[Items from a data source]
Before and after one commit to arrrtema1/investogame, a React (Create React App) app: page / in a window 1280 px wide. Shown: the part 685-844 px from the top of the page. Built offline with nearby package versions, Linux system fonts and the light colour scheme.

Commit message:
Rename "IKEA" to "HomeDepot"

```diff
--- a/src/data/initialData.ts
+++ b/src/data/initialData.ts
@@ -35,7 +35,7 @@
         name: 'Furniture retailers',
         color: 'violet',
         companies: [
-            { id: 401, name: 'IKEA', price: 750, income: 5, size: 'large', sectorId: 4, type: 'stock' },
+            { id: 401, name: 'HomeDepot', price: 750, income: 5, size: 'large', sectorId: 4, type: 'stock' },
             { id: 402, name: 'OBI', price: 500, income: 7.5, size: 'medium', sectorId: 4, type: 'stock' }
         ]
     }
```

...

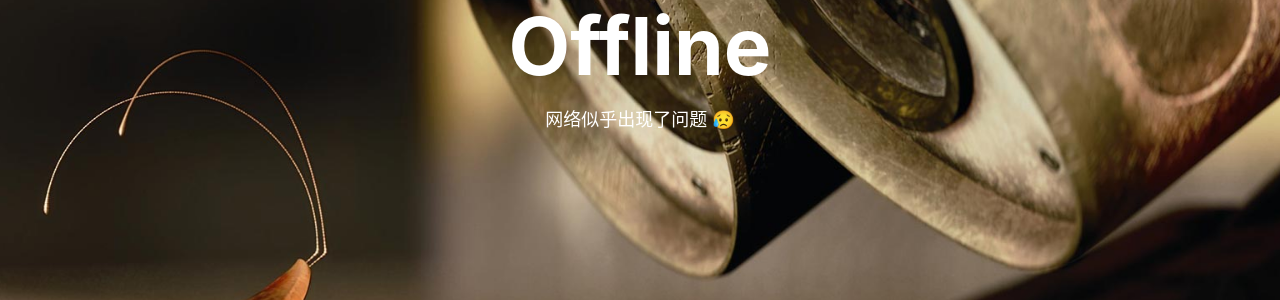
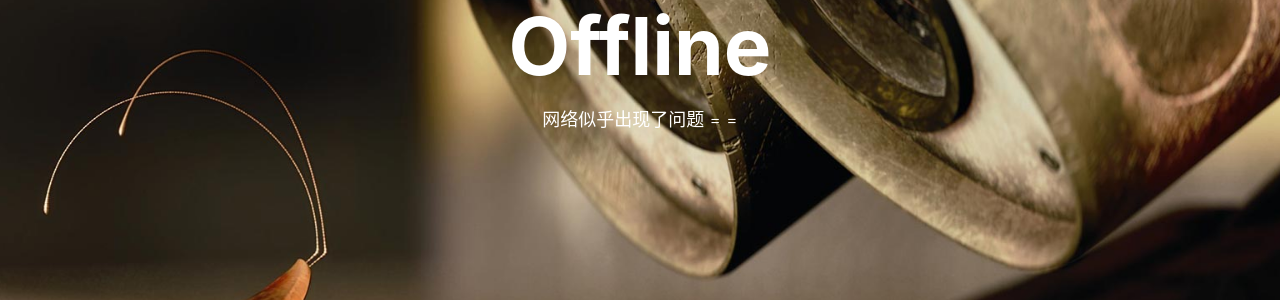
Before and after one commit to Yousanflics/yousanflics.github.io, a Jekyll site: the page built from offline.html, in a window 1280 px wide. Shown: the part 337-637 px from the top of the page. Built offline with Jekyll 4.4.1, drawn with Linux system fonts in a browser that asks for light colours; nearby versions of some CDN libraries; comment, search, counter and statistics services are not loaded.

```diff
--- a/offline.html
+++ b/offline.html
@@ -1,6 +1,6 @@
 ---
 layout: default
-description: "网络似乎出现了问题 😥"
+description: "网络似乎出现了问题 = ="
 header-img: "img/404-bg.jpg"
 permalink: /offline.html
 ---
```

* * *

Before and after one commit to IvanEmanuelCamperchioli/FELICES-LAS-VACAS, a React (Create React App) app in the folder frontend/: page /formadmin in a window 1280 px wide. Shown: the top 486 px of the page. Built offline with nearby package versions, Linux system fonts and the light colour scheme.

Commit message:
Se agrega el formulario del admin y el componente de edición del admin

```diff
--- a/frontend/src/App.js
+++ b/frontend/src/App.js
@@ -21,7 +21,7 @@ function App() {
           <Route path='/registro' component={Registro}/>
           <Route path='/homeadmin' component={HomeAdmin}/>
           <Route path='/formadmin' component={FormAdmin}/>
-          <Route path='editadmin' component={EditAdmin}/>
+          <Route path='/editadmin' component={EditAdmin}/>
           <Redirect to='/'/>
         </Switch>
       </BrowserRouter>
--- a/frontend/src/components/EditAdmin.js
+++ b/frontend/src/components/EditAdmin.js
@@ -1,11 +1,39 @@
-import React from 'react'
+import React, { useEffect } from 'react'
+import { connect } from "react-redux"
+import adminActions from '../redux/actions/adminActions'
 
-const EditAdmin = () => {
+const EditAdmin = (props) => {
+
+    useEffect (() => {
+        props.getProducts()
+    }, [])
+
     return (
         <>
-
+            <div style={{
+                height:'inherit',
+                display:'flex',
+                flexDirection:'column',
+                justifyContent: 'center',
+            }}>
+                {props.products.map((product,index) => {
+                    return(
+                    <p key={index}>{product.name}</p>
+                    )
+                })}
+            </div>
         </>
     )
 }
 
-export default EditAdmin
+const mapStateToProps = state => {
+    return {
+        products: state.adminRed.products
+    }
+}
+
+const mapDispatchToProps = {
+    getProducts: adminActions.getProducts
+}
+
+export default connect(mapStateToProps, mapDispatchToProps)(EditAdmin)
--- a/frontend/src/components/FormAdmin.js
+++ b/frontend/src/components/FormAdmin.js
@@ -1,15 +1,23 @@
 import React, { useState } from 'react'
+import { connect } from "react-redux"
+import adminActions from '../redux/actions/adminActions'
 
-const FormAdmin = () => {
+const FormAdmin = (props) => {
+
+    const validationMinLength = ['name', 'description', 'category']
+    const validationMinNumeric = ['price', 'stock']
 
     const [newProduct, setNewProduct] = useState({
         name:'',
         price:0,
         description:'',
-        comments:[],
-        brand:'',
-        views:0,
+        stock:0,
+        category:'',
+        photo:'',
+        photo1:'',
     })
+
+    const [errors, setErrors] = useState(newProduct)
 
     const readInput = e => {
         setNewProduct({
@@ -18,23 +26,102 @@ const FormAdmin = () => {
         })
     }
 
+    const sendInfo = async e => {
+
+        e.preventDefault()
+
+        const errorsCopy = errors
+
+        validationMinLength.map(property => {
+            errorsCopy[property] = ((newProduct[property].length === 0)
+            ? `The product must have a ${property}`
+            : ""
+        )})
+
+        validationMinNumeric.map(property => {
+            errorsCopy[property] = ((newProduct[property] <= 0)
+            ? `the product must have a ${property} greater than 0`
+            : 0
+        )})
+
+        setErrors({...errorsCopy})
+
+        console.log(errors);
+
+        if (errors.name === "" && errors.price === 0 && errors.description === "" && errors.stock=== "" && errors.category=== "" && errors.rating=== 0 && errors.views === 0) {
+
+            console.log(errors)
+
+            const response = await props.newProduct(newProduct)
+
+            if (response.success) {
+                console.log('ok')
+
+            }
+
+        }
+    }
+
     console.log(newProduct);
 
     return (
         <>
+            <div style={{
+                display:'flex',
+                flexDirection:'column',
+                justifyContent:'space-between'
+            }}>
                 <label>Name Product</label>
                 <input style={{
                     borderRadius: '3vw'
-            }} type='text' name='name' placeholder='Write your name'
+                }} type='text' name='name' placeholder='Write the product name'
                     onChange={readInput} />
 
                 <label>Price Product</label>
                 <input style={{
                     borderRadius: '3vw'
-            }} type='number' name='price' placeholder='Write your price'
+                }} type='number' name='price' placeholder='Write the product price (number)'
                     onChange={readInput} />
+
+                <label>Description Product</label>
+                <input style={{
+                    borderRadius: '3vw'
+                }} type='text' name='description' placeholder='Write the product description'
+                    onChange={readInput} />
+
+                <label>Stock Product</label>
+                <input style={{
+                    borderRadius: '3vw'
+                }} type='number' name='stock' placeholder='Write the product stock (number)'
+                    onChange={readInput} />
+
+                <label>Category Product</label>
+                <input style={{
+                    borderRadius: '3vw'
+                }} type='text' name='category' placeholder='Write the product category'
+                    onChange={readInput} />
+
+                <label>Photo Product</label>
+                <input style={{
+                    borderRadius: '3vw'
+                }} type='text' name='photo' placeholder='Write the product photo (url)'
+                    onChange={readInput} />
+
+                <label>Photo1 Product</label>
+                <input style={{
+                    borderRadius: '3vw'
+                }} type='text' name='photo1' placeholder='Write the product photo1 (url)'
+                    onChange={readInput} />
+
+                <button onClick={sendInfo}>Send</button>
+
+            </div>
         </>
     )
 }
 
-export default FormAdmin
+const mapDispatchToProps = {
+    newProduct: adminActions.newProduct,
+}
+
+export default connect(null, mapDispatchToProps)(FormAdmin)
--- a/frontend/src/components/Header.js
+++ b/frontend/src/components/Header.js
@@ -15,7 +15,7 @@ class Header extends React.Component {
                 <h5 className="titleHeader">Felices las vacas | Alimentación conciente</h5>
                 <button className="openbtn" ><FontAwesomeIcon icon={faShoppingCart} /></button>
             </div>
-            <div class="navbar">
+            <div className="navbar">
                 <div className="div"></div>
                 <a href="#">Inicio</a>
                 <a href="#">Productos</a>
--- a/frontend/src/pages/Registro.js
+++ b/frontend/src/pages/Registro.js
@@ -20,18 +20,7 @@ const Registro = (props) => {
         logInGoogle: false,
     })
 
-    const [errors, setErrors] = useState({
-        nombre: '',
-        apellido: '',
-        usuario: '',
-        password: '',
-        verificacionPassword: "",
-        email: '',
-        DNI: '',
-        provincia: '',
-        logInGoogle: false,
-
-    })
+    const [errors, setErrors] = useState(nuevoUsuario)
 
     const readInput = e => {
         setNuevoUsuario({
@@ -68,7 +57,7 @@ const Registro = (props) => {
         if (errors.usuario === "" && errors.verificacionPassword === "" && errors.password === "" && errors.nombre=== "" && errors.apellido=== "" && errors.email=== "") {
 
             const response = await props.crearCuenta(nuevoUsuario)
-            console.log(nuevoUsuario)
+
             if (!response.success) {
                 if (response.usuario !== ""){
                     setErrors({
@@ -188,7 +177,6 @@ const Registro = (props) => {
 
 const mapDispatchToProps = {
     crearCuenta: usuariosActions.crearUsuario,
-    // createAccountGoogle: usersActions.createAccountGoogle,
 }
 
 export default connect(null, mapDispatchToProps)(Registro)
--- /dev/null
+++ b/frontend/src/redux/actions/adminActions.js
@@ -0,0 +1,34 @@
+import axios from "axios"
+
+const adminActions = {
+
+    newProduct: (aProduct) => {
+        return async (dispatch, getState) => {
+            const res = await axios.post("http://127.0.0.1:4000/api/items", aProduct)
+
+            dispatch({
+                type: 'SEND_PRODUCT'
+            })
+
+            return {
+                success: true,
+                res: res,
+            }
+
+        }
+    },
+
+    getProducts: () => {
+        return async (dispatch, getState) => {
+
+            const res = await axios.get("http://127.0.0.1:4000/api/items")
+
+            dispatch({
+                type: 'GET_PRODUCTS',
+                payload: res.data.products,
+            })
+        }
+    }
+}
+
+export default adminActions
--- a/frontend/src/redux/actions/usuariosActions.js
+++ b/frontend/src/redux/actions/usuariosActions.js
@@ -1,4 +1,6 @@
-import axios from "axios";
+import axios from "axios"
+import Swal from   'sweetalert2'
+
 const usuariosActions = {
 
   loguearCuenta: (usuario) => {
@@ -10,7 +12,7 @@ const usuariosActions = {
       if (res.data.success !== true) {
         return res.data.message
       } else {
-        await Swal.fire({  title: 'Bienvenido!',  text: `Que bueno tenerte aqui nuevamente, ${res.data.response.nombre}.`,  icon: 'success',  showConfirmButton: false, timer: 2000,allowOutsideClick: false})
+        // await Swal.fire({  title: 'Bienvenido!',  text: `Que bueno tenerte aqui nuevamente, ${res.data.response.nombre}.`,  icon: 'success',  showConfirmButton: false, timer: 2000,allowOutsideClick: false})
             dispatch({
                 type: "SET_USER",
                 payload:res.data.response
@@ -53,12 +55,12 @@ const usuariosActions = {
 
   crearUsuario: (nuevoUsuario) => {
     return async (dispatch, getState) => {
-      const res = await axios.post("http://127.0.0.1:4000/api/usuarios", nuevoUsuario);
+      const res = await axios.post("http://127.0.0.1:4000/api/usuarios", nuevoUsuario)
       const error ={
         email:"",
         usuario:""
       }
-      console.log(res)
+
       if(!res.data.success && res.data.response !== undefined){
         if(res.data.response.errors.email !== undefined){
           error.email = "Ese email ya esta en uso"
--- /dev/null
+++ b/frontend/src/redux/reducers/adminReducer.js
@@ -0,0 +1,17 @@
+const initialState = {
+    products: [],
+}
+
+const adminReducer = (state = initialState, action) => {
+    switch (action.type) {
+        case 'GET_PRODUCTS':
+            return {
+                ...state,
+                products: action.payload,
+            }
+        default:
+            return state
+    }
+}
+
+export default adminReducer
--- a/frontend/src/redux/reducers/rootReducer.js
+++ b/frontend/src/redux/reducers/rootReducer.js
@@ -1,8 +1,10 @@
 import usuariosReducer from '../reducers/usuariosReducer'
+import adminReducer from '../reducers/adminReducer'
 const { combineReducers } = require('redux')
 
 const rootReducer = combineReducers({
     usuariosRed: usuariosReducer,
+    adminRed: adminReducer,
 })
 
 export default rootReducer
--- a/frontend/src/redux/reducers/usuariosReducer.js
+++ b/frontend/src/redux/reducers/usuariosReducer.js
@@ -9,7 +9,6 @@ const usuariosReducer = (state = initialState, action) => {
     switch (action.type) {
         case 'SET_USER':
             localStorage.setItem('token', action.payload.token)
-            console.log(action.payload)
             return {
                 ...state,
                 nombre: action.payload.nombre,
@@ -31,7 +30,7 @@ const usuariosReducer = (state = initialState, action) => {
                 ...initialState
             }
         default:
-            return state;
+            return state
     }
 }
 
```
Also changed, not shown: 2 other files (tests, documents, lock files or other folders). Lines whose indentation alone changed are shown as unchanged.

__EXERCISE AIM__
Among the records, find each line where the word "await" occurs, and copy it.

__RESPONSE__
+            const response = await props.newProduct(newProduct)
             const response = await props.crearCuenta(nuevoUsuario)
+            const res = await axios.post("http://127.0.0.1:4000/api/items", aProduct)
+            const res = await axios.get("http://127.0.0.1:4000/api/items")
-        await Swal.fire({  title: 'Bienvenido!',  text: `Que bueno tenerte aqui nuevamente, ${res.data.response.nombre}.`,  icon: 'success',  showConfirmButton: false, timer: 2000,allowOutsideClick: false})
+        // await Swal.fire({  title: 'Bienvenido!',  text: `Que bueno tenerte aqui nuevamente, ${res.data.response.nombre}.`,  icon: 'success',  showConfirmButton: false, timer: 2000,allowOutsideClick: false})
-      const res = await axios.post("http://127.0.0.1:4000/api/usuarios", nuevoUsuario);
+      const res = await axios.post("http://127.0.0.1:4000/api/usuarios", nuevoUsuario)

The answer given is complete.